Remember what it was like to go on a first date in your early 20s?
Splitting coconut rum fishbowls at Boston Pizza, holding hands at the movies during “Superbad,” or spooning while listening to The Fray in a stale basement apartment. It was basically a modern fairytale.
You’d talk about who you wanted to be when you “grew up” and the inspiring documentaries that you watched on this cool new thing called Netflix. Conversations were slow and simple, because after all, time was on your side.
But since returning to single life in my late 20s, I’ve realized the game has changed entirely.
Looking back at dating in my early 20s seems like a series of exhibition games. And now that I’m approaching 30, sh*t is getting real. This is the playoffs – players keep score and it’s a race against the clock to win.
First dates in my late 20s now feel like an intrusive round of interrogation ping-pong. Do you rent or own? Where do you work? Do you want kids? How much money do you make? Any student debt? Are you an only child? Are your parents divorced? And most of these questions are fired off before the mozzarella sticks even arrive at the table.
I get why having prerequisites are important. As grown adults there’s more at risk than just your heart. Anyone who’s been burned by the demise of a long-term relationship will confirm you not only lose a partner, you might also lose your couch, your cat, your home, your sense of self…and, God forbid, your Phil Collins record collection.
Which makes choosing your next companion more surgical, measured, practical – and yet, immediate. Those little hands on the biological clock can put you in a choke hold. And I’m not convinced that people make the best decisions while short of breath.
But like anything, dating gets easier with practice.
When my relationship began, Facebook was just getting off the ground. Seven years later I was catapulted into single life, alien to Tinder, Bumble, POF and all of the new virtual dating rules. Instagram was no longer a photo album of your dog, it was an opportunity to market your single fabulous life, in a warm Valencia filter.
Like a fish out of water, my confidence was shaky, and it took several ounces of liquid courage, forceful friends, right swipes, double dates and bad decisions to finally find my sea legs.
But the most important advice I can give to anyone getting back into the game is to play by your rules.

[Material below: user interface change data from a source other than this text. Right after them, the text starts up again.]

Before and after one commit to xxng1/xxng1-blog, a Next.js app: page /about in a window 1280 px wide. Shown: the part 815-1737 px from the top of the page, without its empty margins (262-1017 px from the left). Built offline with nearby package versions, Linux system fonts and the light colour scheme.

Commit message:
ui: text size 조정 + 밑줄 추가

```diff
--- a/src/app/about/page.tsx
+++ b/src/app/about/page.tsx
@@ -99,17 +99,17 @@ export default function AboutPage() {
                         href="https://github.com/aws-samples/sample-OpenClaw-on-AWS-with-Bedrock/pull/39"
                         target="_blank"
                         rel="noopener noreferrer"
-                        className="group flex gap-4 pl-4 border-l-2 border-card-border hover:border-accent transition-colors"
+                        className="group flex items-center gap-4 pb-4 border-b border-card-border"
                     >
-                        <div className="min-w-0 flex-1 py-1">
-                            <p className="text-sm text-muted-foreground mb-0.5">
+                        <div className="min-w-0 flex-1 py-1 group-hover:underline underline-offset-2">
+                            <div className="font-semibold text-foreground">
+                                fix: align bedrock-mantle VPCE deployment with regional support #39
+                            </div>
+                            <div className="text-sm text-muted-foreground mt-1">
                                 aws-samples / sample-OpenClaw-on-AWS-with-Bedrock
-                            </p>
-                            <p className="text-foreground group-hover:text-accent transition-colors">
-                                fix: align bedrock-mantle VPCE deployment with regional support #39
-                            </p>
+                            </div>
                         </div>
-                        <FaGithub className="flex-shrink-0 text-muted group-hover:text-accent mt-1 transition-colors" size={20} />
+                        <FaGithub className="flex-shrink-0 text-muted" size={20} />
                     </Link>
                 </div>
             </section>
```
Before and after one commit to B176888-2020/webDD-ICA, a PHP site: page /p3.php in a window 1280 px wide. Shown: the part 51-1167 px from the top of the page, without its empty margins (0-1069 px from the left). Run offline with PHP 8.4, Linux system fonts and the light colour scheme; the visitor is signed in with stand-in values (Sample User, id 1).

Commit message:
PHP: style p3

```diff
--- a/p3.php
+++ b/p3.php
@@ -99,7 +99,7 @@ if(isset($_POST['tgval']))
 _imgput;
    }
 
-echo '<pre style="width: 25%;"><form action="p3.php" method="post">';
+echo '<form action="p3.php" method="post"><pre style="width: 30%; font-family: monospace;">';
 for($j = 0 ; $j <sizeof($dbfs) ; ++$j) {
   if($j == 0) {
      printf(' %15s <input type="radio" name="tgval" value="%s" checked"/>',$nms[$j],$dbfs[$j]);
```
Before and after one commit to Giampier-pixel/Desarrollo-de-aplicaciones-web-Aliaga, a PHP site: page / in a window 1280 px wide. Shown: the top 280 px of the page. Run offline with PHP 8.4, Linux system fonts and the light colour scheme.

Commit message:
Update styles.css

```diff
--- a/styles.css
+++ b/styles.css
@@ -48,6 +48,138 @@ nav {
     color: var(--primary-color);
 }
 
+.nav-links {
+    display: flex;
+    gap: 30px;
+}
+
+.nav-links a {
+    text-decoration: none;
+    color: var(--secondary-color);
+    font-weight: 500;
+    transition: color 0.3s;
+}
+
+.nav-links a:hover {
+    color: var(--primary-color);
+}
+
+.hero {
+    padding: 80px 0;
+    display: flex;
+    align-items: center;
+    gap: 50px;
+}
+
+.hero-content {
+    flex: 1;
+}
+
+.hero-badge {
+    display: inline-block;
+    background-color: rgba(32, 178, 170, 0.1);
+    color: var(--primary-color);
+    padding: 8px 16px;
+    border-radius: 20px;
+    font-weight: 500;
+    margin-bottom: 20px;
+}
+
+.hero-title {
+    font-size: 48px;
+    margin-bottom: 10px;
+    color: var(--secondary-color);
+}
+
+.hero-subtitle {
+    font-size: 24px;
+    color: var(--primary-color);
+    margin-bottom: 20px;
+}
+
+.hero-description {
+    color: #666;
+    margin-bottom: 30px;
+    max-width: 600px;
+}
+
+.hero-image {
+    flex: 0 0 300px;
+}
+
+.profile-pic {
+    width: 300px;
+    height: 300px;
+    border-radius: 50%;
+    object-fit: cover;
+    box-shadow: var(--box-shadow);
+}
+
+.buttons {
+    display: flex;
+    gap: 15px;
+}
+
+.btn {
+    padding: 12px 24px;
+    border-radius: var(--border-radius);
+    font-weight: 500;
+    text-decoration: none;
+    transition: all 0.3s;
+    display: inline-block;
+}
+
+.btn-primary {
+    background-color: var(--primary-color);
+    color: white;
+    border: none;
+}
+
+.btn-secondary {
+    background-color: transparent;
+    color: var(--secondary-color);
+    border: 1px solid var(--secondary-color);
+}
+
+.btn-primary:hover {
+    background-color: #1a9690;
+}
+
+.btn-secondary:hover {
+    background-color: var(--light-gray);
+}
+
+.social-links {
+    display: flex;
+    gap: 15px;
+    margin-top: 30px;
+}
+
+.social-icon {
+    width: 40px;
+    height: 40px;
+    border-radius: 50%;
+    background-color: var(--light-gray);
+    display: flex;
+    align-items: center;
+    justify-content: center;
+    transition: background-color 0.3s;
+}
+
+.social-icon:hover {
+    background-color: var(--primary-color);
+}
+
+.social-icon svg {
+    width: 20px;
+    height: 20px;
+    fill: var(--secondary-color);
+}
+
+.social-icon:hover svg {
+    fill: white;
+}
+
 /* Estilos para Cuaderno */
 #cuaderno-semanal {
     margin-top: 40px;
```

That, and stay away from coconut rum fishbowls – they’ll get ya’.